July 2nd, 2021

Ten public affairs themes that will shape healthcare in Australia and New Zealand

We are into a new financial year and it’s worth stopping to reflect on global and national developments since July 1st, 2020 because much has happened. We’ve witnessed events that will command prominence in the annals of history and our collective psyche for decades to come.

The next 12 months will have a profound impact on health policy and industry, but what issues across Australia and New Zealand will drive this?

Australia

Federal Election.

An election will be held sometime in the next year, the question is when. Expectations at the start of the year were that it would be called in 2021, but a tempestuous vaccine roll out means the Government perhaps feels it has lost the confidence of the public despite a strong pandemic response in 2020. Vaccine hesitancy may have led to a Prime Minister himself hesitating on going early to the polls, making May 2021 the most probable date with both political analysts and bookmakers alike. Healthcare was a central theme of the 2019 and 2016 elections, it will be the defining issue of the next one.

Post-federal election budget.

The first budget post the election, irrespective of the Government returned, is likely to be an austerity one in terms of health funding given the significant spend throughout the pandemic.

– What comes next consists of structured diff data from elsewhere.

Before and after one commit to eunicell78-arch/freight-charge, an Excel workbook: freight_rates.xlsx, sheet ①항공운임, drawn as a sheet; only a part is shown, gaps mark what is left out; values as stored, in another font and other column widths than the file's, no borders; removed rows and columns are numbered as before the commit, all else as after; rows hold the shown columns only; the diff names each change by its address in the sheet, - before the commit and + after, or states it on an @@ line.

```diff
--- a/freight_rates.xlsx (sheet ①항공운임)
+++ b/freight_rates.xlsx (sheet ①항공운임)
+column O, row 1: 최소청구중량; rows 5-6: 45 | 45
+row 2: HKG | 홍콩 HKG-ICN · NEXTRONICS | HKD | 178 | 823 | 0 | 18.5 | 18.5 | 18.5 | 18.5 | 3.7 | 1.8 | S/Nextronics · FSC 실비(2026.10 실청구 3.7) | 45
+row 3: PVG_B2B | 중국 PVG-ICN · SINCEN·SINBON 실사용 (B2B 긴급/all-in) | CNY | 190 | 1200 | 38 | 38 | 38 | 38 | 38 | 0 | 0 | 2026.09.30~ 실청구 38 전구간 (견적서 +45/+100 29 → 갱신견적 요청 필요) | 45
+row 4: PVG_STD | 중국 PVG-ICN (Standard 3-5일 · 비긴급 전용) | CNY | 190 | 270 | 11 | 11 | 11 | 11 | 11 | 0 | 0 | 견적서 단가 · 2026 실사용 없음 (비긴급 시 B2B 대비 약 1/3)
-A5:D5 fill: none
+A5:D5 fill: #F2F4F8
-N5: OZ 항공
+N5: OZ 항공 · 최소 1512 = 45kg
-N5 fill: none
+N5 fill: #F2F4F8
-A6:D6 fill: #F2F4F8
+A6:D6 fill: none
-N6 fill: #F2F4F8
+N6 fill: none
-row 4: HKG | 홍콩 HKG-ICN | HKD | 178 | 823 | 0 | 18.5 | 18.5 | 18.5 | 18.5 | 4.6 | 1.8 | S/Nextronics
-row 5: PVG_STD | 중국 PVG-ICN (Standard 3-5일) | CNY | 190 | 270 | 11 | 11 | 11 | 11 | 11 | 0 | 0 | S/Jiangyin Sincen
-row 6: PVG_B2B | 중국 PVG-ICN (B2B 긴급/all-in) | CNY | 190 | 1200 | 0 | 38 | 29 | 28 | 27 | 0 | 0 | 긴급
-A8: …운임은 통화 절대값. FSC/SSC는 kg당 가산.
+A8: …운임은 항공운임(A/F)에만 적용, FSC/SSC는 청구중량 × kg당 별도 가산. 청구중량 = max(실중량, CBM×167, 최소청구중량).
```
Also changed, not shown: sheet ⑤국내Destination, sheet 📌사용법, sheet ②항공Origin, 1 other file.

Making the case for funding treatments, diagnostics and medical devices in this environment will require patience, persistence and skill.

The Zimmerman review.

Led by chair Trent Zimmerman MP (pictured), the House of Representatives Standing Committee on Health, Aged Care and Sport has commenced an inquiry into approval processes for new drugs and novel medical technologies. Noted for its scope and wide review, it is likely to report its recommendations this year which will have implications for the approval of new medical technologies. At a recent Medicines Australia event in Canberra, committee member Dr Mike Freelander MP promised change and insisted the patient voice had been heard “loud and clear”.

Prostheses List reform.

The Government has made significant headway on its proposal to reform the Prostheses List so that the price of medical devices in the private hospital setting is more in line with the public hospitals. The cost of medical devices and its bearing on the price of health insurance has been a live media issue for the last four years. We will see ongoing scrutiny on the value of life changing medical technology, with continued zealous criticism of the cost and reluctance to pay coming from the private health insurance industry.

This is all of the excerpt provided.